The genocide in 1994 was perhaps the most clear-cut case of genocide since the Holocaust: as certain actors made clear the intent to destroy the Tutsi population, hundreds of thousands were killed.
Hardliners –i.e., those who had most resisted partnership with the rebels – maneuvered to gain control of the government, not least by assassinating the incumbent, Agatha Uwilingiyimana, a Hutu who had favored the implementation of the accord.

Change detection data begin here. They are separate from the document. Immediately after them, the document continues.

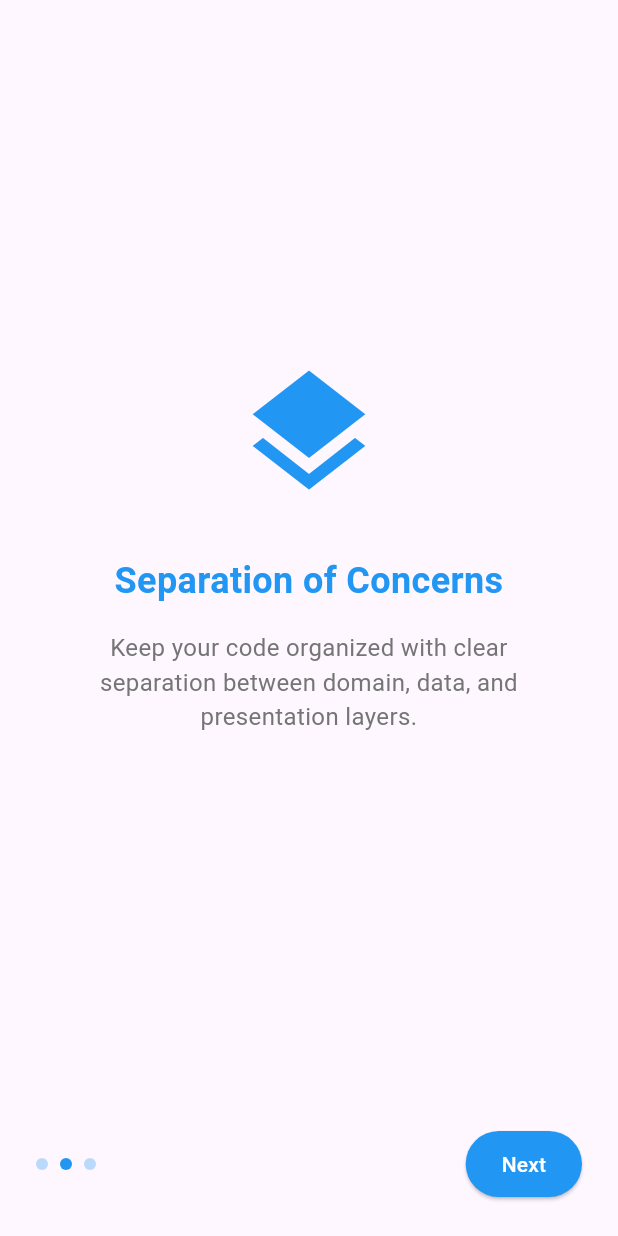
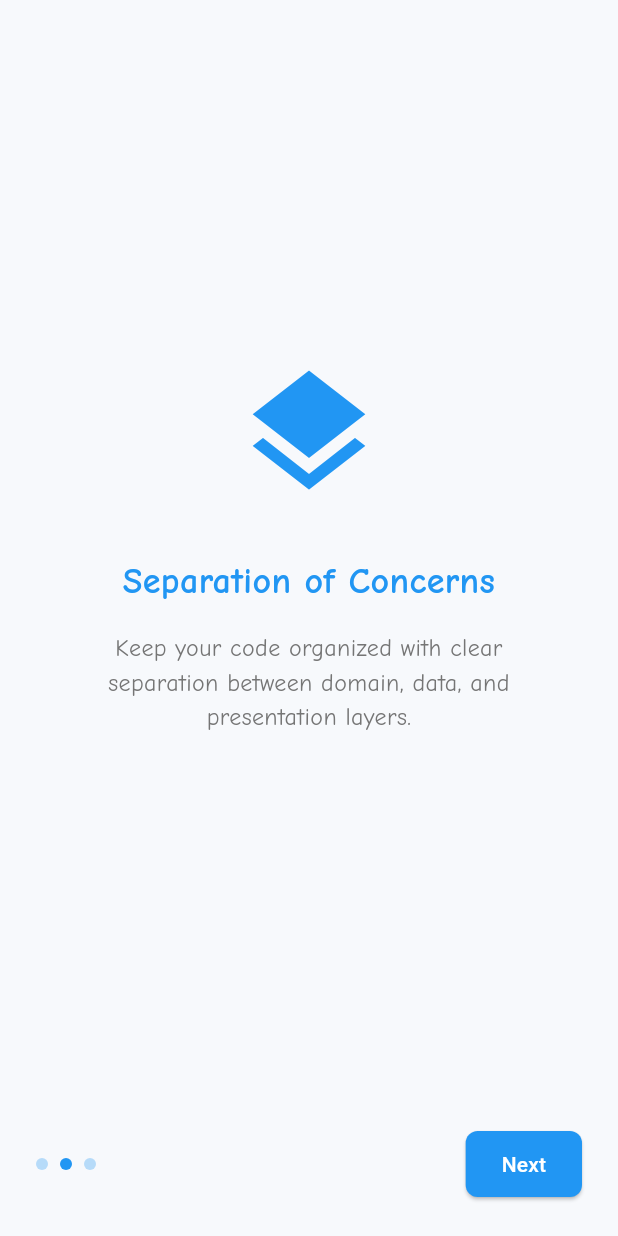
Before and after one commit to nati-d/solika, a Flutter app: the screen it shows after launch, after a tap on "Next", on a phone screen of 412 x 824 dp. Run offline on Flutter 3.47's test engine with Material 3 defaults, Android fonts, the phone set to English and light mode, and no system bars; our stand-ins replace dartz, equatable, flutter_bloc, shared_preferences.

Commit message:
Update dependencies and add ComicNeue font family. Refactor theme management in main.dart and introduce AppTheme class for consistent styling across the app.

```diff
--- /dev/null
+++ b/lib/core/theme/app_theme.dart
@@ -0,0 +1,149 @@
+import 'package:flutter/material.dart';
+
+class AppTheme {
+  // Private constructor to prevent instantiation
+  AppTheme._();
+
+// Colors
+static const Color primaryColor = Color(0xFF95DFFF); // Light cyan-blue
+static const Color secondaryColor = Color(0xFF40C4FF); // Deeper sky blue
+static const Color accentColor = Color(0xFF26A69A); // Teal for highlights
+static const Color backgroundColor = Color(0xFFF7F9FC); // Off-white
+static const Color surfaceColor = Color(0xFFEFF3F6); // Soft gray-blue
+static const Color errorColor = Color(0xFFEF5350); // Red for errors
+static const Color textPrimaryColor = Color(0xFF212121); // Dark gray
+static const Color textSecondaryColor = Color(0xFF757575); // Medium gray
+
+  // Text Styles
+  static const TextStyle heading1 = TextStyle(
+    fontFamily: 'ComicNeue',
+    fontSize: 32,
+    fontWeight: FontWeight.bold,
+    color: textPrimaryColor,
+  );
+
+  static const TextStyle heading2 = TextStyle(
+    fontFamily: 'ComicNeue',
+    fontSize: 24,
+    fontWeight: FontWeight.bold,
+    color: textPrimaryColor,
+  );
+
+  static const TextStyle heading3 = TextStyle(
+    fontFamily: 'ComicNeue',
+    fontSize: 20,
+    fontWeight: FontWeight.w600,
+    color: textPrimaryColor,
+  );
+
+  static const TextStyle bodyLarge = TextStyle(
+    fontFamily: 'ComicNeue',
+    fontSize: 16,
+    fontWeight: FontWeight.normal,
+    color: textPrimaryColor,
+  );
+
+  static const TextStyle bodyMedium = TextStyle(
+    fontFamily: 'ComicNeue',
+    fontSize: 14,
+    fontWeight: FontWeight.normal,
+    color: textPrimaryColor,
+  );
+
+  static const TextStyle bodySmall = TextStyle(
+    fontFamily: 'ComicNeue',
+    fontSize: 12,
+    fontWeight: FontWeight.normal,
+    color: textSecondaryColor,
+  );
+
+  // Button Styles
+  static final ButtonStyle primaryButtonStyle = ElevatedButton.styleFrom(
+    backgroundColor: primaryColor,
+    foregroundColor: Colors.white,
+    padding: const EdgeInsets.symmetric(horizontal: 24, vertical: 12),
+    shape: RoundedRectangleBorder(
+      borderRadius: BorderRadius.circular(8),
+    ),
+  );
+
+  static final ButtonStyle secondaryButtonStyle = OutlinedButton.styleFrom(
+    foregroundColor: primaryColor,
+    padding: const EdgeInsets.symmetric(horizontal: 24, vertical: 12),
+    shape: RoundedRectangleBorder(
+      borderRadius: BorderRadius.circular(8),
+    ),
+    side: const BorderSide(color: primaryColor),
+  );
+
+  // Input Decoration
+  static InputDecoration inputDecoration({
+    required String label,
+    String? hint,
+    Widget? prefixIcon,
+    Widget? suffixIcon,
+  }) {
+    return InputDecoration(
+      labelText: label,
+      hintText: hint,
+      prefixIcon: prefixIcon,
+      suffixIcon: suffixIcon,
+      border: OutlineInputBorder(
+        borderRadius: BorderRadius.circular(8),
+        borderSide: const BorderSide(color: textSecondaryColor),
+      ),
+      enabledBorder: OutlineInputBorder(
+        borderRadius: BorderRadius.circular(8),
+        borderSide: BorderSide(color: textSecondaryColor.withOpacity(0.5)),
+      ),
+      focusedBorder: OutlineInputBorder(
+        borderRadius: BorderRadius.circular(8),
+        borderSide: const BorderSide(color: primaryColor),
+      ),
+      errorBorder: OutlineInputBorder(
+        borderRadius: BorderRadius.circular(8),
+        borderSide: const BorderSide(color: errorColor),
+      ),
+      labelStyle: bodyMedium.copyWith(color: textSecondaryColor),
+      hintStyle: bodyMedium.copyWith(color: textSecondaryColor.withOpacity(0.5)),
+    );
+  }
+
+  // Card Theme
+  static final CardThemeData cardTheme = CardThemeData(
+    elevation: 2,
+    shape: RoundedRectangleBorder(
+      borderRadius: BorderRadius.circular(12),
+    ),
+    color: backgroundColor,
+  );
+
+  // App Theme Data
+  static ThemeData get theme => ThemeData(
+        primaryColor: primaryColor,
+        scaffoldBackgroundColor: backgroundColor,
+        colorScheme: const ColorScheme.light(
+          primary: primaryColor,
+          secondary: secondaryColor,
+          error: errorColor,
+          background: backgroundColor,
+          surface: surfaceColor,
+        ),
+        textTheme: const TextTheme(
+          displayLarge: heading1,
+          displayMedium: heading2,
+          displaySmall: heading3,
+          bodyLarge: bodyLarge,
+          bodyMedium: bodyMedium,
+          bodySmall: bodySmall,
+        ),
+        elevatedButtonTheme: ElevatedButtonThemeData(
+          style: primaryButtonStyle,
+        ),
+        outlinedButtonTheme: OutlinedButtonThemeData(
+          style: secondaryButtonStyle,
+        ),
+        cardTheme: cardTheme,
+        useMaterial3: true,
+      );
+}
--- a/lib/main.dart
+++ b/lib/main.dart
@@ -3,6 +3,7 @@ import 'package:shared_preferences/shared_preferences.dart';
 import 'features/onboarding/presentation/pages/onboarding_page.dart';
 import 'features/home/presentation/pages/home_page.dart';
 import 'core/routes/app_router.dart';
+import 'core/theme/app_theme.dart';
 
 void main() {
   runApp(const MyApp());
@@ -15,10 +16,7 @@ class MyApp extends StatelessWidget {
   Widget build(BuildContext context) {
     return MaterialApp(
       title: 'Clean Architecture Demo',
-      theme: ThemeData(
-        primarySwatch: Colors.blue,
-        useMaterial3: true,
-      ),
+      theme: AppTheme.theme,
       home: const SplashScreen(),
       routes: {
         AppRouter.onboarding: (context) => const OnboardingPage(),
@@ -39,26 +37,44 @@ class _SplashScreenState extends State<SplashScreen> {
   @override
   void initState() {
     super.initState();
-    _checkOnboardingStatus();
+    _navigateToOnboarding();
   }
 
-  Future<void> _checkOnboardingStatus() async {
-    final prefs = await SharedPreferences.getInstance();
-    final onboardingCompleted = prefs.getBool('onboarding_completed') ?? false;
+  Future<void> _navigateToOnboarding() async {
+    // Add a small delay to show the splash screen
+    await Future.delayed(const Duration(seconds: 2));
 
     if (mounted) {
-      Navigator.pushReplacementNamed(
-        context,
-        onboardingCompleted ? AppRouter.home : AppRouter.onboarding,
-      );
+      Navigator.pushReplacementNamed(context, AppRouter.onboarding);
     }
   }
 
   @override
   Widget build(BuildContext context) {
-    return const Scaffold(
+    return Scaffold(
+      backgroundColor: AppTheme.backgroundColor,
       body: Center(
-        child: CircularProgressIndicator(),
+        child: Column(
+          mainAxisAlignment: MainAxisAlignment.center,
+          children: [
+            Icon(
+              Icons.architecture,
+              size: 80,
+              color: AppTheme.primaryColor,
+            ),
+            const SizedBox(height: 24),
+            Text(
+              'Clean Architecture',
+              style: AppTheme.heading1.copyWith(
+                color: AppTheme.primaryColor,
+              ),
+            ),
+            const SizedBox(height: 16),
+            CircularProgressIndicator(
+              color: AppTheme.primaryColor,
+            ),
+          ],
+        ),
       ),
     );
   }
```
Also changed, not shown: pubspec.yaml (+21 -6 lines), assets/fonts/ComicNeue/ComicNeue-Bold.ttf (added), assets/fonts/ComicNeue/ComicNeue-BoldItalic.ttf (added), assets/fonts/ComicNeue/ComicNeue-Italic.ttf (added), assets/fonts/ComicNeue/ComicNeue-Light.ttf (added), assets/fonts/ComicNeue/ComicNeue-LightItalic.ttf (added), assets/fonts/ComicNeue/ComicNeue-Regular.ttf (added), pubspec.lock.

Soon, government forces (including the army and the presidential guard), along with non-governmental allies (generally affiliated with political parties, such as the infamous – the youth wing of MRNDD) were targeting both political rivals and Tutsi civilians.The official language used in Germany at the time to describe the situation in Rwanda is also telling of Germany’s stance.The German government and German political parties began using the word genocide” in mid-May.The extermination effort took place within the context of a renewed civil war, but much of the carnage involved civilians far away from the front lines.Indeed, the government of Rwanda appeared to have diverted substantial military resources from the front lines to the effort to slaughter civilians. A three-year civil war pitting the predominantly Tutsi Rwandan Patriotic Army (RPA) against the predominantly Hutu government (the Rwandese National Movement for Democracy and Development, or MRNDD) and its forces had ended in a peace agreement, The Arusha Accord, in August of 1993.However, after months of negotiations and false starts, the parties failed to agree on the specific make-up of the transitional regime.When a plane carrying the president of Rwanda, Juvenal Habyarimana, was shot down from the sky as it returned from negotiations over the transitional government on April 6, 1994, organized street violence quickly ensued.The German parliament did not even schedule a debate on the issue.Helmut Kohl, chancellor of Germany at the time, only addressed the situation in Rwanda once: A week after the beginning of the killings, Kohl announced that German citizens had been successfully evacuated from the country.When the German state of Rhineland-Palatinate proposed to take in only Rwandan refugees, the conference of German interior ministers decided against the request.Despite numerous media reports describing the brutality of the killings, there was no public debate in Germany.